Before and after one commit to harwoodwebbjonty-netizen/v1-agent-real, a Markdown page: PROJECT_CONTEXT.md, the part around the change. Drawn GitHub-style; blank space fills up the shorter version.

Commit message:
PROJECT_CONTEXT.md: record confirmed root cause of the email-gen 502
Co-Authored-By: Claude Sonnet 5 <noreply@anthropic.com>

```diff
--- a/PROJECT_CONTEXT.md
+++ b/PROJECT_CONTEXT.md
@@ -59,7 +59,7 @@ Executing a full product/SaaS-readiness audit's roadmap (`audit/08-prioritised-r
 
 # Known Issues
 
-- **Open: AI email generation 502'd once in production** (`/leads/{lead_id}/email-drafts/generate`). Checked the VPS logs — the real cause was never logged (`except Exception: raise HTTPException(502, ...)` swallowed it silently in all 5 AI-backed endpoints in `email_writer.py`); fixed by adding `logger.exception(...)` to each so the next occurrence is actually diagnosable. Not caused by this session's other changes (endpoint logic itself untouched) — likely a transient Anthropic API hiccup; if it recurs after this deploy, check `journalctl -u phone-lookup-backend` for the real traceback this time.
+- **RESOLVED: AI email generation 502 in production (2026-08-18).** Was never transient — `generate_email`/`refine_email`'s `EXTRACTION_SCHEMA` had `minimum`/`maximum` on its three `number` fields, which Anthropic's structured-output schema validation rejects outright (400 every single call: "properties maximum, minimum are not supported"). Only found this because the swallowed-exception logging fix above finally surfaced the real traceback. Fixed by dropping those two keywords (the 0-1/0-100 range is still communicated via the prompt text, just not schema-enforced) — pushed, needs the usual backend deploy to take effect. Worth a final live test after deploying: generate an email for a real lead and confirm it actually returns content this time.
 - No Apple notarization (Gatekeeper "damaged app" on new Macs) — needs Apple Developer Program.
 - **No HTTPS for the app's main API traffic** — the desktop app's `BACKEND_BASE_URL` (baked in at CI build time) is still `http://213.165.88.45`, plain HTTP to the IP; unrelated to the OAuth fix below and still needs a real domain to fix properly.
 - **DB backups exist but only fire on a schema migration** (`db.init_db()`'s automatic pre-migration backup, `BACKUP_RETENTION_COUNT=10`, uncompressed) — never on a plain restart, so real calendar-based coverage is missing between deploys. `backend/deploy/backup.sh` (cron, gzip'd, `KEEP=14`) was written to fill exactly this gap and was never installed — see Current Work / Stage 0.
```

• • • • •

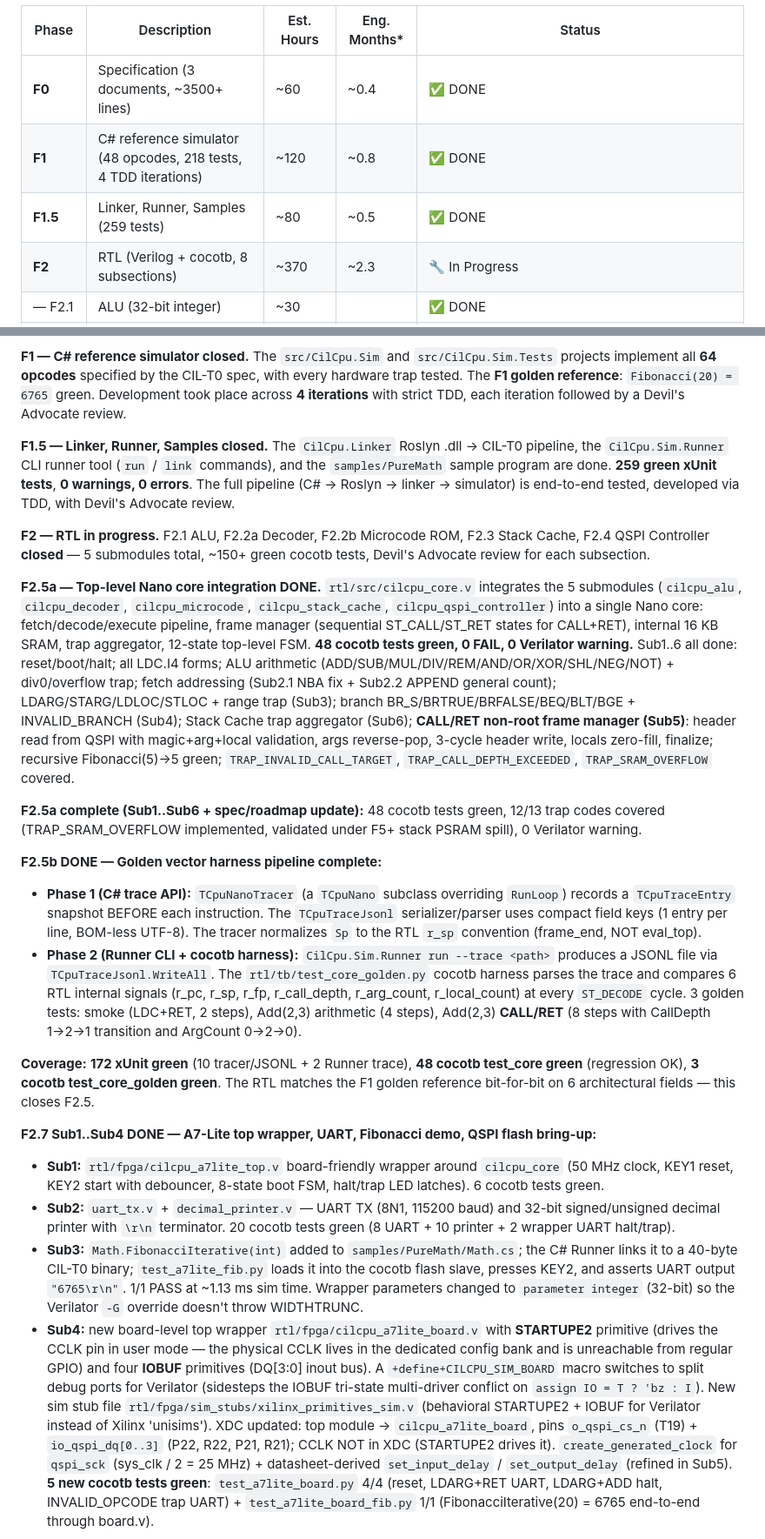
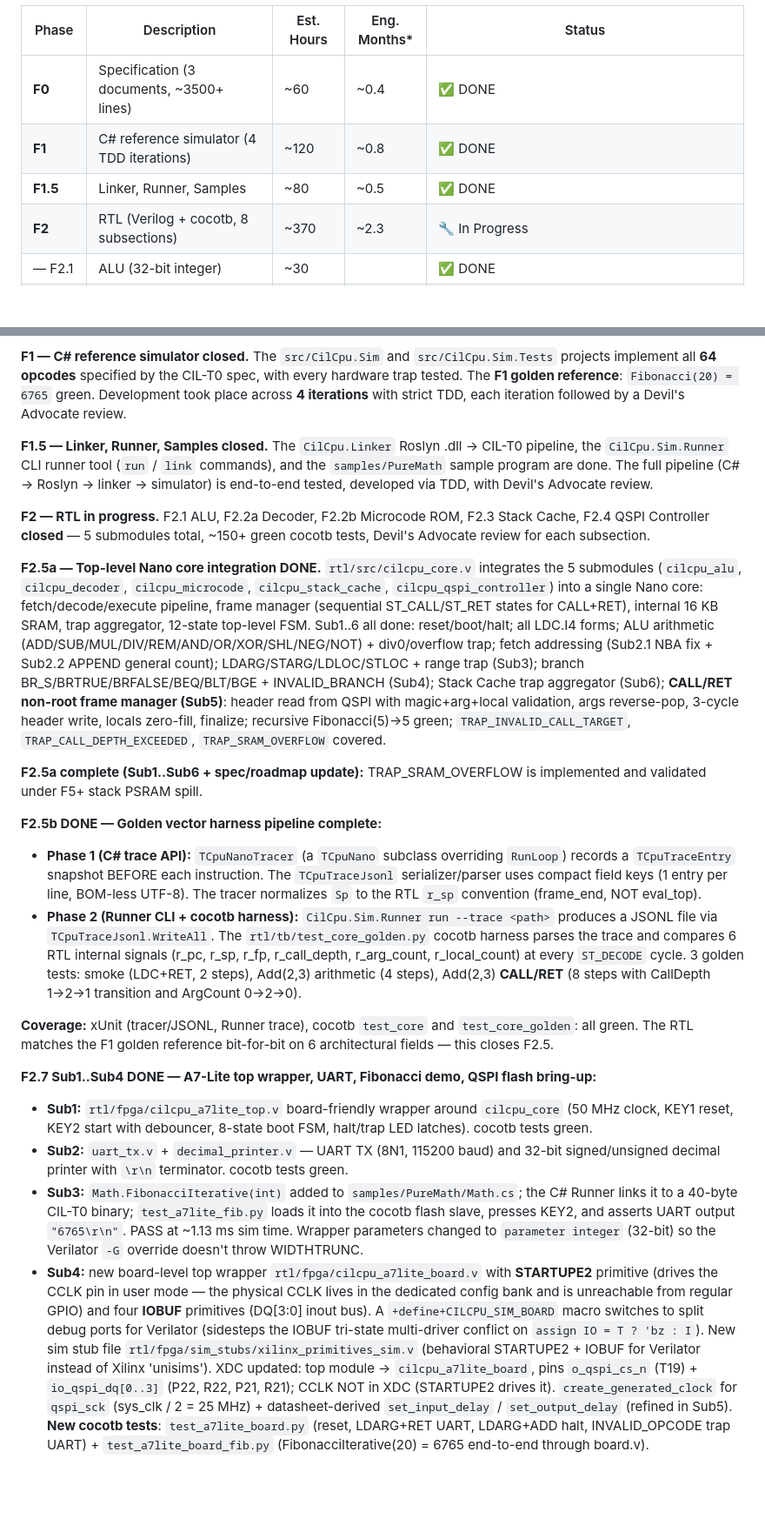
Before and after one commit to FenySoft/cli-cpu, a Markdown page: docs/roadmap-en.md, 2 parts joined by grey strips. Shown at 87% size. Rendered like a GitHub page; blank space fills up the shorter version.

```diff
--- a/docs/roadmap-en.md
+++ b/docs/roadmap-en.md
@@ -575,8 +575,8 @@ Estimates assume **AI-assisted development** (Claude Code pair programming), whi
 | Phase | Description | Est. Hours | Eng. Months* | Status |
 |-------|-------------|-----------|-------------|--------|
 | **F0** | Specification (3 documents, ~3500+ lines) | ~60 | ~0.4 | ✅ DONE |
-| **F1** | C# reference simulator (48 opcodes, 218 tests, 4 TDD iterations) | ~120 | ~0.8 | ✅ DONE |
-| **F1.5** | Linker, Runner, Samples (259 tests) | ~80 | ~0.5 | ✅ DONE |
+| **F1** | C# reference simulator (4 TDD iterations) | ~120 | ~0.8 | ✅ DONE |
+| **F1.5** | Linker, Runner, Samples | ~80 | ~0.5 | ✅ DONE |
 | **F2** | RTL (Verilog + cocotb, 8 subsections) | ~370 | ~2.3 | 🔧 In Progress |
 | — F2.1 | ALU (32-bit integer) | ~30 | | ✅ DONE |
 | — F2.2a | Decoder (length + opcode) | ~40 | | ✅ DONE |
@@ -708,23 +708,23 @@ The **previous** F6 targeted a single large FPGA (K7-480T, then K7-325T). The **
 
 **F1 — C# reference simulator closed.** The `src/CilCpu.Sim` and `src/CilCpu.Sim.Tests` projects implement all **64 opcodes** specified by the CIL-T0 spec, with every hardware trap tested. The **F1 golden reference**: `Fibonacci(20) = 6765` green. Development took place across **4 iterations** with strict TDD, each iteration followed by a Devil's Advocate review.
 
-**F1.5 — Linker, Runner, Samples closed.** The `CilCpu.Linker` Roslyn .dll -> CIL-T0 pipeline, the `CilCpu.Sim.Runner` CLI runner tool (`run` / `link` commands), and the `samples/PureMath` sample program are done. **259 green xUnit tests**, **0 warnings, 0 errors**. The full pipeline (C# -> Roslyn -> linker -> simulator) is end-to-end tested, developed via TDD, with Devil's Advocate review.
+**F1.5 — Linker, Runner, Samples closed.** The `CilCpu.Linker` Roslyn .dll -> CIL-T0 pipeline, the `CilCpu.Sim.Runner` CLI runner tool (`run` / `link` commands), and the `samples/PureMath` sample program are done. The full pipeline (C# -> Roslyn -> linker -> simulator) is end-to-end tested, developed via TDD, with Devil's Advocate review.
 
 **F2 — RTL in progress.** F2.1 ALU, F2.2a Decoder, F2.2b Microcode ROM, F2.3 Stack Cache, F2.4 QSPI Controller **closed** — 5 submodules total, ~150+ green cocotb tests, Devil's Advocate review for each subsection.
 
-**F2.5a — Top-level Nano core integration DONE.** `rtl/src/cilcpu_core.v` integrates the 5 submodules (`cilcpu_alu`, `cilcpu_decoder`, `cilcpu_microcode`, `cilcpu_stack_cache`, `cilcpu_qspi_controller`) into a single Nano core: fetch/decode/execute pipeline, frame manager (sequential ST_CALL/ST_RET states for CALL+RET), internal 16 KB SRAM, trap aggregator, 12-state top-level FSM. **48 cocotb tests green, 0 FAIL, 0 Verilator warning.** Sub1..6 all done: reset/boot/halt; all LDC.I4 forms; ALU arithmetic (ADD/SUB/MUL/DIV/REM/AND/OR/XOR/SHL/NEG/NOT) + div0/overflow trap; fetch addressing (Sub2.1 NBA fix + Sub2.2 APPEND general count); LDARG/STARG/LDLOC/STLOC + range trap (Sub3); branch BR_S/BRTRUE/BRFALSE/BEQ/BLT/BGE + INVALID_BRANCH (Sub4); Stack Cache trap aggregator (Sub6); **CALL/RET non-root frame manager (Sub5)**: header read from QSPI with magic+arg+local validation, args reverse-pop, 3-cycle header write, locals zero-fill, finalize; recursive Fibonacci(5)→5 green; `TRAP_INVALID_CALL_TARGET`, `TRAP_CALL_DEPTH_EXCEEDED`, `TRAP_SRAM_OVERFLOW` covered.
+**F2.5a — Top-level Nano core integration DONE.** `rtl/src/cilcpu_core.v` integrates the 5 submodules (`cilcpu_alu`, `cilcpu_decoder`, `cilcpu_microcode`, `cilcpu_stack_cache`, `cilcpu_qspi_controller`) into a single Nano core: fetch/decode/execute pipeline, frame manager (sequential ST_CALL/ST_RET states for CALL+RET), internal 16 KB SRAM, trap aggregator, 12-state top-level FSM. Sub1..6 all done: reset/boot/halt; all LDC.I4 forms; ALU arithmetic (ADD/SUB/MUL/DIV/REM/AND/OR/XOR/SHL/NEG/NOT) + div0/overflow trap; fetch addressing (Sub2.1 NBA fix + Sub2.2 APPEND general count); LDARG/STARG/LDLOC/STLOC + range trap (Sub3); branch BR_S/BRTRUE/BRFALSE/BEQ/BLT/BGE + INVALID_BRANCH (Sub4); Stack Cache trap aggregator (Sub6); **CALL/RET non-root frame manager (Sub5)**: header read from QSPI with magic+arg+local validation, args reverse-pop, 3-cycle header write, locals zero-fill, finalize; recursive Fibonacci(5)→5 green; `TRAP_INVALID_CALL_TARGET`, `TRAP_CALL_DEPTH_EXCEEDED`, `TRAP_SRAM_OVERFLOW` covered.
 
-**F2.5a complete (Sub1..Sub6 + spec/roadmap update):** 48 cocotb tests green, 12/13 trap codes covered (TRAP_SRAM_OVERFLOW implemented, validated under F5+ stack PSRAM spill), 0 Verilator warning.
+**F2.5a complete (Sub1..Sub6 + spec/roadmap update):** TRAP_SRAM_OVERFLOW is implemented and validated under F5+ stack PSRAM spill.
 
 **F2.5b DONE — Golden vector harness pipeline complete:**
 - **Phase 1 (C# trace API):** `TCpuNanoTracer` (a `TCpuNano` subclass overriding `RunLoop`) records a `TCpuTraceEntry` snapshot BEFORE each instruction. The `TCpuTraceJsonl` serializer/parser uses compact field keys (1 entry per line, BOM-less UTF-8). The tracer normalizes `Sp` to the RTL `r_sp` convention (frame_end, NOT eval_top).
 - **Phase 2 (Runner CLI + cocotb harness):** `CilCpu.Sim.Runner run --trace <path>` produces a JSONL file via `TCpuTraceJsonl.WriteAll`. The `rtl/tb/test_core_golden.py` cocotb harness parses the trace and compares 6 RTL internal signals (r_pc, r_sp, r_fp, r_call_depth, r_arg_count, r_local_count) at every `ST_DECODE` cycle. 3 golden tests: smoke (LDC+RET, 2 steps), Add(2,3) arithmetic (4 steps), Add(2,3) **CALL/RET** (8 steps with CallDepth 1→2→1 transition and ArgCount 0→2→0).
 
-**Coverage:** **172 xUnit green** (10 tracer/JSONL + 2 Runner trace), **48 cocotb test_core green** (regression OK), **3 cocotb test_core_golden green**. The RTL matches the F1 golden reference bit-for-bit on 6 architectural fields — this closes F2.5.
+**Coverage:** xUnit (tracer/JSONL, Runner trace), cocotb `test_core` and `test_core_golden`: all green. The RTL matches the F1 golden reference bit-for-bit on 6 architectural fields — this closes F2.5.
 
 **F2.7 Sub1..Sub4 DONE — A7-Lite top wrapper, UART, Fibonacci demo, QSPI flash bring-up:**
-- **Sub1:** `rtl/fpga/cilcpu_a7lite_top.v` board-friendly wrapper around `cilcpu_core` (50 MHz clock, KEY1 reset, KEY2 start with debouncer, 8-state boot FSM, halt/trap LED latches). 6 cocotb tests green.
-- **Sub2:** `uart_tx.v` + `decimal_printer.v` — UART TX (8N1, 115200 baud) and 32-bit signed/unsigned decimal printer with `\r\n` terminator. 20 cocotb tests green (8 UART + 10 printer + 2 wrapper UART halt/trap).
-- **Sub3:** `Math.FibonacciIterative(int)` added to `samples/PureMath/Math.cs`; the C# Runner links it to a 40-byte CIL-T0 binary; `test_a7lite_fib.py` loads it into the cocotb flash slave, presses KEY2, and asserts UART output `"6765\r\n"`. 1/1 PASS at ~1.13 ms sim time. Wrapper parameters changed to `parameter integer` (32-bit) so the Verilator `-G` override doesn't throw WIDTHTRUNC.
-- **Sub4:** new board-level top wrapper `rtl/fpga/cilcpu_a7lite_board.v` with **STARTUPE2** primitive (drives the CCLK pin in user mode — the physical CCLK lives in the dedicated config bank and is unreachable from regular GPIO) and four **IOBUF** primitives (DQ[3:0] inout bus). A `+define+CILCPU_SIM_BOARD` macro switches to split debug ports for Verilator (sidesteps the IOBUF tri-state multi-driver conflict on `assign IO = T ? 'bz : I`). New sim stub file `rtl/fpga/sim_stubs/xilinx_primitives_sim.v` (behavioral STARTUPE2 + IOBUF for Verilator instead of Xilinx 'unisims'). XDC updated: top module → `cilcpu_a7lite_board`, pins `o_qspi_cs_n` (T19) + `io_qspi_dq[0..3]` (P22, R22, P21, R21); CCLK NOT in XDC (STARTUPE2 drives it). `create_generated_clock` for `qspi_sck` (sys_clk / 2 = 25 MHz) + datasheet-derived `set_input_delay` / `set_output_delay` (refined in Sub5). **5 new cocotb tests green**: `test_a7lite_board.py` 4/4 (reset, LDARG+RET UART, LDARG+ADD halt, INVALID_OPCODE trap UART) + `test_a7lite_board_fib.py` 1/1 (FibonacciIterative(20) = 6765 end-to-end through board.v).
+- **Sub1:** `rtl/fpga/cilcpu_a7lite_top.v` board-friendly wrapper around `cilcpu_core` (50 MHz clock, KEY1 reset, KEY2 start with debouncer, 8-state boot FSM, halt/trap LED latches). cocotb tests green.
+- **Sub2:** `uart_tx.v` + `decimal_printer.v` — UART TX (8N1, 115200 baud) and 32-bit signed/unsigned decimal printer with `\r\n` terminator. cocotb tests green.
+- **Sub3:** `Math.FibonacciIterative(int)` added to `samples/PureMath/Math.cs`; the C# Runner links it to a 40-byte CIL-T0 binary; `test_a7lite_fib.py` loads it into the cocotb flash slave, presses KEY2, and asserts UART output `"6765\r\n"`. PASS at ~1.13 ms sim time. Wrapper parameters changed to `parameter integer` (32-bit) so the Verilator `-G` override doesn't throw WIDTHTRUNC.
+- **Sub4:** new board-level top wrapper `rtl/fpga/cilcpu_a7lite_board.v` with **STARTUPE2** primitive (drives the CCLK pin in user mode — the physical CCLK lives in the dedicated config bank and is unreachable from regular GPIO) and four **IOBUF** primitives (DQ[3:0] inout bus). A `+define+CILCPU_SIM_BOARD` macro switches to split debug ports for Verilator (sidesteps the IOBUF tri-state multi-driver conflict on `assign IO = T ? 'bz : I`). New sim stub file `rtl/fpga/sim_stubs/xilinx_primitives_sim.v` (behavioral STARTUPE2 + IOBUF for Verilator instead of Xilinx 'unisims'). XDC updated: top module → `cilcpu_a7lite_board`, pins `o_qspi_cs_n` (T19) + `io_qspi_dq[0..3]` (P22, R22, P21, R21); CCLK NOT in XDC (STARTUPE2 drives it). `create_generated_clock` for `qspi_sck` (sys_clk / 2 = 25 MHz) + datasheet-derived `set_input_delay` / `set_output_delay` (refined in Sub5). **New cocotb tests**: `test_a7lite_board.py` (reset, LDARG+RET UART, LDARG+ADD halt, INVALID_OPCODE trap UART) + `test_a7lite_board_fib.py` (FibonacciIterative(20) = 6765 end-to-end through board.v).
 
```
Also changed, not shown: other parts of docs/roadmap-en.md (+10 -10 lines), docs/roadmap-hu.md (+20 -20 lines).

• • • • •

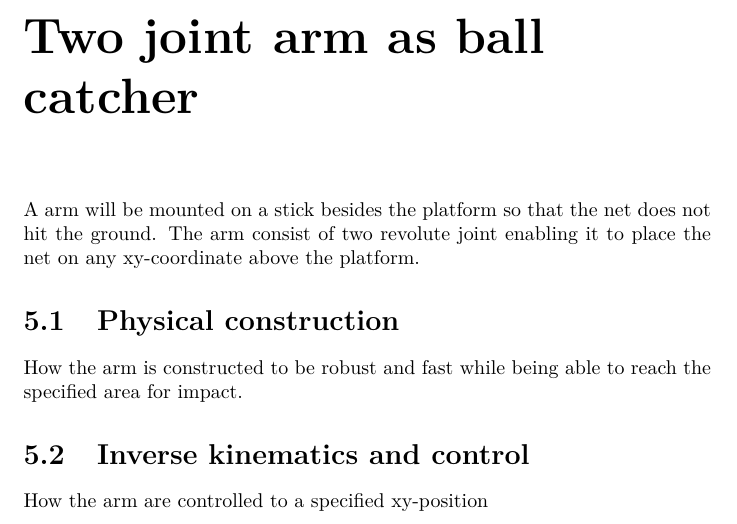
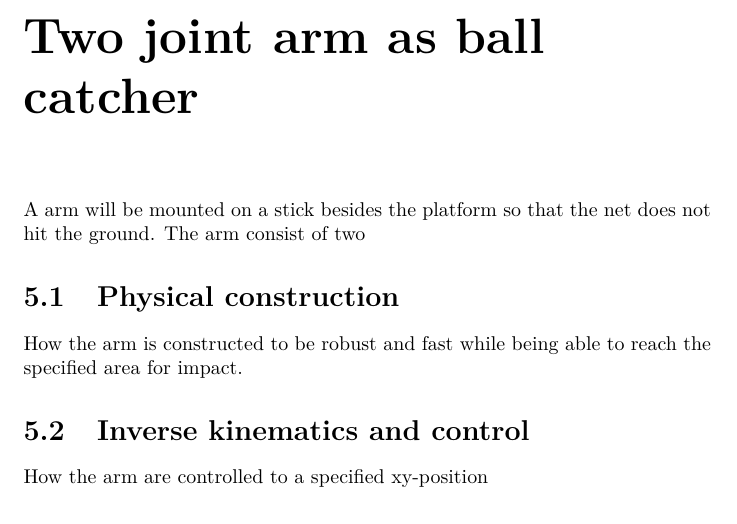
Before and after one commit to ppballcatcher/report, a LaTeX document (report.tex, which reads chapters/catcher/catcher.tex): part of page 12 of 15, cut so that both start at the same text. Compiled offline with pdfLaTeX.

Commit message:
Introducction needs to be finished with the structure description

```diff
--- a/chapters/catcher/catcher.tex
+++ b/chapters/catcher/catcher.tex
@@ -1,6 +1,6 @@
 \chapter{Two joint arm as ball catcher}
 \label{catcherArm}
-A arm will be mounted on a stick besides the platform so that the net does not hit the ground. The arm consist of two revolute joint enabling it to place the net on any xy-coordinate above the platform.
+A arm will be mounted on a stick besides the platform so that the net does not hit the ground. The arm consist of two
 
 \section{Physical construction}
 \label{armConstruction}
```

• • • • •

> **Work required**: Write out exactly the lines that fall from the line with "GitHub-style; blank space fills up the shorter version." to the line with "PROJECT_CONTEXT.md: record confirmed" in the records above, keeping both ends.

> **Exercise result**:
Before and after one commit to harwoodwebbjonty-netizen/v1-agent-real, a Markdown page: PROJECT_CONTEXT.md, the part around the change. Drawn GitHub-style; blank space fills up the shorter version.

Commit message:
PROJECT_CONTEXT.md: record confirmed root cause of the email-gen 502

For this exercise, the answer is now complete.